Alternate Decision Structure (Chapter 17)

switch (<int expression>)
{                         // Begin the case block
   case <expression1>:  C statement or statements ending with break
   case <expression2>:      ditto
   . . .                   as many as are required
   default:           C statement or statements possibly ending with break
}                         // End the case block

The default is the equivalent of the bare else  statement in an if / else if structure, except that it can occur anywhere among the case statements and is not restricted to the end.

The above code is equivalent to the following if/else if/.../else structure

if (switch-expression == expression1)
{   first block of code, with NO break
else if (case-expression == expression2)
{   second block of code, with NO break
  .  .  .
{   block of code after default

Common use:  program segment involving a menu, with menu choice as integer, say from 1 to 7

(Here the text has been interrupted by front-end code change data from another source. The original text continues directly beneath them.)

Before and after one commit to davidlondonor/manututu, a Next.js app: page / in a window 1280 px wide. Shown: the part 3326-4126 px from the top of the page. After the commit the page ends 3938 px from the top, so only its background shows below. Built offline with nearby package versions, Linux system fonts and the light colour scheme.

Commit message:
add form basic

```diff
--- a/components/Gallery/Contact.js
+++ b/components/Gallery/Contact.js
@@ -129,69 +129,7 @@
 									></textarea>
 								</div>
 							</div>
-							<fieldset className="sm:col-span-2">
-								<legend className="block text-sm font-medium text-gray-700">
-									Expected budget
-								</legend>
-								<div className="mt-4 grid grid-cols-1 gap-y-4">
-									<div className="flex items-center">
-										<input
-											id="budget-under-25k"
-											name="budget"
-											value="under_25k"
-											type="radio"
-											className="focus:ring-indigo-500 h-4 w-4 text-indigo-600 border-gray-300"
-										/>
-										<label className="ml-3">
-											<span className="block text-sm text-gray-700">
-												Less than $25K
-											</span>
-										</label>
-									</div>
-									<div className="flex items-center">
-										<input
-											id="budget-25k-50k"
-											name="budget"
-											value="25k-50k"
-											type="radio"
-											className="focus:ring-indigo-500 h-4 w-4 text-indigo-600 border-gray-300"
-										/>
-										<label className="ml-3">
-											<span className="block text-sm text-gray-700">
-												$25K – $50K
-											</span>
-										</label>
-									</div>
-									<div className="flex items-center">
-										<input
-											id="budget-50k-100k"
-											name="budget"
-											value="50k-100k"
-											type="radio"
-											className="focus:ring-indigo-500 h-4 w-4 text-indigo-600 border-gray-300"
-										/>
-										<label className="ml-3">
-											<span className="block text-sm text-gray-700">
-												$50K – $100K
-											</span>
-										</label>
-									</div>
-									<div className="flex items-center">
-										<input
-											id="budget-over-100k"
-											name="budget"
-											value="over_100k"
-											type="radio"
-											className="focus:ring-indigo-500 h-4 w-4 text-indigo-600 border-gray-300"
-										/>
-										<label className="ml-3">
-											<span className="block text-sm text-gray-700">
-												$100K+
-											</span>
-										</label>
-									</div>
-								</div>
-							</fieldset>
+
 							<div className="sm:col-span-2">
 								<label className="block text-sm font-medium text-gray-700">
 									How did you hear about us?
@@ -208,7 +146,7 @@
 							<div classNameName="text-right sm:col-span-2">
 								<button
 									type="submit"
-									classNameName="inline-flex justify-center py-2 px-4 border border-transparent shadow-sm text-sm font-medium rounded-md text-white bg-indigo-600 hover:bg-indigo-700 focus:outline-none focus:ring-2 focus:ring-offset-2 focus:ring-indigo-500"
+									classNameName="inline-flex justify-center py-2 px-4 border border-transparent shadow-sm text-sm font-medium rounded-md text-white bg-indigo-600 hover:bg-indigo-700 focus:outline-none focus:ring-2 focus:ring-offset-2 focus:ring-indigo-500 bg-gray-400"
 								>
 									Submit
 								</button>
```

Warning:  if the break is omitted, control passes into the next case block, referred to as falling through.  Sometimes you want this, but most of the time you don't..

Specimen code:  a menu of menus, breakfast, lunch, and dinner, with separate vegan menus.

The first is an if / else if / . . . implementation, the second is a careless conversion to a switch / case structure, and the third is a careful conversion to a switch / case structure
Menu_1.txt   Menu_1.c   Menu_1.exe
Menu_2.txt   Menu_2.c   Menu_2.exe
Menu_3.txt   Menu_3.c   Menu_3.exe

Homework Assignment 2

Modular Program Development / Top-down Design

In my implementation, homework assignment 1 ended up taking more than 150 lines of code for the int main(), but at that point we did not have access to user-defined functions.

The better way to develop is to use a top-down design:

Modular program development fits directly into that:  each subtask becomes a user-defined function.  That function should have a single job, and be small enough to be understood easily.  Typically no more than a page.  The function communicates with the calling function by means of the parameters passed and the single value returned.  In-class examples have already shown this behavior in forcing input of a number in a range (the low and high values passed as parameters), which is returned as the function value.

To aid in this development, the higher level functions can be sketch out by defining each job and then implementing a function with those parameters and value returned initially with a place-holder, a stub function.  In this form, the function simply returns a value that would be valid given its definition.

In homework assignment 1, we can identify these tasks:

char  inputYesNo();          // Get either Y or N, converting lower case
int   irange(int lo, int hi);// Integer range
// Tuition calculations, separated into resident and nonresident
float residentTuition(int grad, int n_credits);
float nonresidentTuition(int grad, int n_credits);

There are two instances in which we require a Yes/No answer and need to reject any other responses.  In addition, we return an upper-case character so that the calling routine can simply test for 'Y' and not have to check both 'Y' and 'y'.

We also need to accept the number of credits, forcing it to be 25 or less.  It also does not make sense to have a negative number of credits, or even zero credits.  So we can do n_credits=irange(1,25);  By far, the messiest part of the problem is computing the current tuition based on the grad./undergrad. status and the number of credits, and it turned out convenient to generate two functions, one for residents and the other for nonresidents.  Each will have six different tuition rates defined as variables within the function.  Here are the stubbed-out functions, where each one is returning a dummy value that is consistent with its definition.

// Get a single character from keyboard.  Force
// either 'y', 'Y', 'n', or 'N'
char inputYesNo()
   // Stub function:  can't say "No"
   return 'Y';

// Accept from the keyboard a value within an integer range.
int irange(int lo, int hi)
   // Stub function:  return the average
   return (lo + hi) / 2;

/* Variable naming for the various rates:
 *   U/G for undergrad./grad.
 *   Re/NR for Resident/NonResident
 *   Lo for 0-9 credits, Mid for 10-18 credits, Hi for >18
float residentTuition(int grad, int n_credits)
   // Stub function:  $1.99
   return 1.99;

float nonresidentTuition(int grad, int n_credits)
   // Stub function:  $2.99
   return 2.99;

Given these definitions, it is possible to develop the main as code that does successfully compile and run.

Welcome to the Tuition Calculator Program

How many total credits are you taking?

Are you a WA resident (Y/N)?
Are you a graduate student (Y/N)?
What percentage increase?  -11.5
Enter a NON-NEGATIVE number, please.  11.5


A graduate resident taking 13 credits currently pays $1.99

With an increase in tuition of 11.5% per credit tuition goes up $0.23,
and a graduate resident taking 13 credits will pay $2.22

Here is the initial state in the top-down solution of the assignment.
functionStub.txt   functionStub.c   functionStub.exe

The main has dropped from around 130 lines to around 80 lines.  It could have gone down further if the logic for the output were isolated in a separate function, with all the necessary variables passed as parameters.  Just that part in my implementation takes about 30 lines.